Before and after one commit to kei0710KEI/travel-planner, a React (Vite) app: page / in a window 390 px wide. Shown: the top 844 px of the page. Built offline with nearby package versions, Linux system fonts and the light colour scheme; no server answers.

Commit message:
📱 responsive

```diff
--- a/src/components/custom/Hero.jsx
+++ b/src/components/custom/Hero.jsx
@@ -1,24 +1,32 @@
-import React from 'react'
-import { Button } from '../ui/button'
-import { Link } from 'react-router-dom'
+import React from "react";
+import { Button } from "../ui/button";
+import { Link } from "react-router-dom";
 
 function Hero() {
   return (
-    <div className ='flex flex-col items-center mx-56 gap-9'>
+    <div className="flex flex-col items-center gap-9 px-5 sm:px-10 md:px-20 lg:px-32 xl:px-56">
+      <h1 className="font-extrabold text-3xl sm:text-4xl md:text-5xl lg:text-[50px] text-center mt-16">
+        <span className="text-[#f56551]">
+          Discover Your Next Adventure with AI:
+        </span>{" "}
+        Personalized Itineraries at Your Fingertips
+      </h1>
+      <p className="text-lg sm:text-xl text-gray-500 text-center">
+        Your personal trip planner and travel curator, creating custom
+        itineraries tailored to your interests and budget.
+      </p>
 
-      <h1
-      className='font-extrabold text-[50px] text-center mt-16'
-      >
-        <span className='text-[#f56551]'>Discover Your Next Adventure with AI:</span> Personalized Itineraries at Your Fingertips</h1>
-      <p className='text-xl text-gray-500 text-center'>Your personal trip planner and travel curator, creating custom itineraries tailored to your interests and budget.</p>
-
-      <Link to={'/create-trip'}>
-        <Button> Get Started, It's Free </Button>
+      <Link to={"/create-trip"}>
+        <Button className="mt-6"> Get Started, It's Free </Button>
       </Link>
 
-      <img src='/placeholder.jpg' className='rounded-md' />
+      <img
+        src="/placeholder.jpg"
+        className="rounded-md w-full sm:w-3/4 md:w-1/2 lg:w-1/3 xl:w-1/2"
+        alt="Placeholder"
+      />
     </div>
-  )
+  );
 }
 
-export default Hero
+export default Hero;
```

========================================

- [AIM OF THE TASK] Your response needs to restate the lines above exactly.

- [REPLY]
Before and after one commit to kei0710KEI/travel-planner, a React (Vite) app: page / in a window 390 px wide. Shown: the top 844 px of the page. Built offline with nearby package versions, Linux system fonts and the light colour scheme; no server answers.

Commit message:
📱 responsive

```diff
--- a/src/components/custom/Hero.jsx
+++ b/src/components/custom/Hero.jsx
@@ -1,24 +1,32 @@
-import React from 'react'
-import { Button } from '../ui/button'
-import { Link } from 'react-router-dom'
+import React from "react";
+import { Button } from "../ui/button";
+import { Link } from "react-router-dom";
 
 function Hero() {
   return (
-    <div className ='flex flex-col items-center mx-56 gap-9'>
+    <div className="flex flex-col items-center gap-9 px-5 sm:px-10 md:px-20 lg:px-32 xl:px-56">
+      <h1 className="font-extrabold text-3xl sm:text-4xl md:text-5xl lg:text-[50px] text-center mt-16">
+        <span className="text-[#f56551]">
+          Discover Your Next Adventure with AI:
+        </span>{" "}
+        Personalized Itineraries at Your Fingertips
+      </h1>
+      <p className="text-lg sm:text-xl text-gray-500 text-center">
+        Your personal trip planner and travel curator, creating custom
+        itineraries tailored to your interests and budget.
+      </p>
 
-      <h1
-      className='font-extrabold text-[50px] text-center mt-16'
-      >
-        <span className='text-[#f56551]'>Discover Your Next Adventure with AI:</span> Personalized Itineraries at Your Fingertips</h1>
-      <p className='text-xl text-gray-500 text-center'>Your personal trip planner and travel curator, creating custom itineraries tailored to your interests and budget.</p>
-
-      <Link to={'/create-trip'}>
-        <Button> Get Started, It's Free </Button>
+      <Link to={"/create-trip"}>
+        <Button className="mt-6"> Get Started, It's Free </Button>
       </Link>
 
-      <img src='/placeholder.jpg' className='rounded-md' />
+      <img
+        src="/placeholder.jpg"
+        className="rounded-md w-full sm:w-3/4 md:w-1/2 lg:w-1/3 xl:w-1/2"
+        alt="Placeholder"
+      />
     </div>
-  )
+  );
 }
 
-export default Hero
+export default Hero;
```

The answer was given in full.